McMillen said the expansion is an example of Alcoa adapting to shifting market forces. In the late 1980s, the company began modernizing operations to capture the aluminum sheet recycled from beverage cans.
As the market for raw aluminum weakened in 2009, Alcoa mothballed its Blount County smelting operation, laying off 450 workers. At the same time, the market for recycled aluminum sheet was strong enough that in 2010, Alcoa unveiled a $24 million expansion of its recycling operation. In January 2012, Alcoa announced it was closing its smelting operation for good.
McMillen said the recycling market has softened a bit, but the automotive market is taking off. By 2015, cars will contain four times the amount of aluminum as now, he said. By 2025, it may be 10 times as much, McMillen said.
TeamHealth Adding 500 Jobs
Tennessee Gov. Bill Haslam recently joined with representatives from TeamHealth to announce the company’s plans to expand its corporate operations by leasing a new facility to be constructed at Base Pointe Business Park in Alcoa, TN. The project developers will invest nearly $18 million and create 160 full-time jobs, with the anticipation of growing to 550 jobs in management, accounting, medical coding, billing and clerical positions.
“I appreciate TeamHealth’s commitment to and investment in Blount County,” Haslam said. “We will continue to focus on creating a business climate that gives companies the confidence to invest and create jobs as we work toward becoming the No. 1 location in the Southeast for high quality jobs.”
Founded in 1979, TeamHealth is headquartered in Knoxville, TN. Through its six principal service lines located in 13 regional sites, TeamHealth’s more than 6,600 affiliated healthcare professionals provide emergency medicine, anesthesiology, hospital medicine, and pediatric staffing and management services to more than 700 civilian and military hospitals, clinics and physician groups in 45 states. TeamHealth has provided the emergency department physician services at Blount Memorial Hospital for 25 years.
The new facility will be the company’s second facility in Alcoa, with the first housing 400 employees. Blount County has committed to improving the roadways on Topside Road and Wrights Ferry Road just off the Pellissippi Parkway (Exit 9 on I-140) to accommodate increased traffic flow. “The Blount Partnership is excited about this fantastic opportunity for Blount County and the Innovation Valley Region,” Bryan Daniels, president and CEO, Blount Partnership, said.
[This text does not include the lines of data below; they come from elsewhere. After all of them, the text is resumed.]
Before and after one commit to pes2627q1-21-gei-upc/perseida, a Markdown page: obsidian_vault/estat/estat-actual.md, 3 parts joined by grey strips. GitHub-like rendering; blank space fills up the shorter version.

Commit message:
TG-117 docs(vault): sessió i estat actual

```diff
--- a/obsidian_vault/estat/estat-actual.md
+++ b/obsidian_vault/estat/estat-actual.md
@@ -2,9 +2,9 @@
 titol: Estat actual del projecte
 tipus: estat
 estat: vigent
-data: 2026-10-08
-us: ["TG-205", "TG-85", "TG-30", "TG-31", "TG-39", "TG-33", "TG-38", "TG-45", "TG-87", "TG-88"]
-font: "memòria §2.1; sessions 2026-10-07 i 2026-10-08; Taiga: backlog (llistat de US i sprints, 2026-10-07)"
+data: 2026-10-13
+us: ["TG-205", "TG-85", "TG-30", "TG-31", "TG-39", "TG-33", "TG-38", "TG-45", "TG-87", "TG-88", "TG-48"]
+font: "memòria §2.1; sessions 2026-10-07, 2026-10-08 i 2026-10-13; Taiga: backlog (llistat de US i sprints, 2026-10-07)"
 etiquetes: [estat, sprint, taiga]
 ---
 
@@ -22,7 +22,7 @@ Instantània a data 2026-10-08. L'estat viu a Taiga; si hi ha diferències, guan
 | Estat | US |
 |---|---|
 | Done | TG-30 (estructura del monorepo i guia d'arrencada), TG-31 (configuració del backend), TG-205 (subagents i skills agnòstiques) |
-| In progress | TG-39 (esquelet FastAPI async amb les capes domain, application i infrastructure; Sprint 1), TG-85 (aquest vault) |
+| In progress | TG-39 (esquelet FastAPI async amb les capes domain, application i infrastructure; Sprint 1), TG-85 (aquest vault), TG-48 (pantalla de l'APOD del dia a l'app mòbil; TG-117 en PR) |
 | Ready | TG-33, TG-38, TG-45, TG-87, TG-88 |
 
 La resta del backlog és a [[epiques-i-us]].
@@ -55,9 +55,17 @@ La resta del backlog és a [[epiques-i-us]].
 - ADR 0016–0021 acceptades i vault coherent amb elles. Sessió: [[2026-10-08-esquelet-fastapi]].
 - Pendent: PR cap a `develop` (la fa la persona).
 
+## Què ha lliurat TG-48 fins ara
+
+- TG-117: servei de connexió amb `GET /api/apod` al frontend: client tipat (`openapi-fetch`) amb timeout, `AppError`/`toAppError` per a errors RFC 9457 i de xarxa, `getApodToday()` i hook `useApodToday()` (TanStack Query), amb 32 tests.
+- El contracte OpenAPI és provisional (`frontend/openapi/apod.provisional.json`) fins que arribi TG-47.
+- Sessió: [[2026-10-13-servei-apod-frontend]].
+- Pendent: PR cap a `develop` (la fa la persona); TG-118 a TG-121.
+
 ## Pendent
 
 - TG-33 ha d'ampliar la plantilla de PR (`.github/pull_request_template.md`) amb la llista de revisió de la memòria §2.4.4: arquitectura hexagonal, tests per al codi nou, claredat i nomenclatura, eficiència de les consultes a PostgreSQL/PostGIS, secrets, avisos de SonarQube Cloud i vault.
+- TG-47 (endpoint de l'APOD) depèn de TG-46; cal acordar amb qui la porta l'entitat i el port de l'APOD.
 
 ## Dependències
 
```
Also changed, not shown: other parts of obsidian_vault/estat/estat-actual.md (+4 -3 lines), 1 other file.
Carbon Fiber Plant Opens in Innovation Valley
Officials from the United States Energy Department, Oak Ridge National Laboratory (ORNL), Ford Motor Company, and Dow Chemical, along with Tennessee Gov. Bill Haslam, cut the ribbon on a new Carbon Fiber Technology Facility in Innovation Valley.
The 42,000-square-foot facility will produce up to 25 tons of carbon fiber each year providing clean energy companies and researchers with the material, infrastructure, and technical resources necessary for the development of less expensive, better performing carbon fiber materials to be used in various manufacturing processes.
“The new facility paired with the current Carbon Fiber Consortium will put Innovation Valley at the forefront of automotive component manufacturing,” said Doug Lawyer, vice president for Economic Development at the Knoxville Chamber.
A strong, stiff, lightweight material, carbon fiber is expected to help American manufacturers dramatically lower the cost and improve the performance of wind turbines, energy storage components, and fuel-efficient vehicles. “This continues ORNL’s track record of developing new materials and processes that spawn new products and industries,” said Thom Mason, chairman of Innovation Valley and director of ORNL.
The project is supported by a $35 million grant funded through the federal government’s Clean Energy Manufacturing Initiative.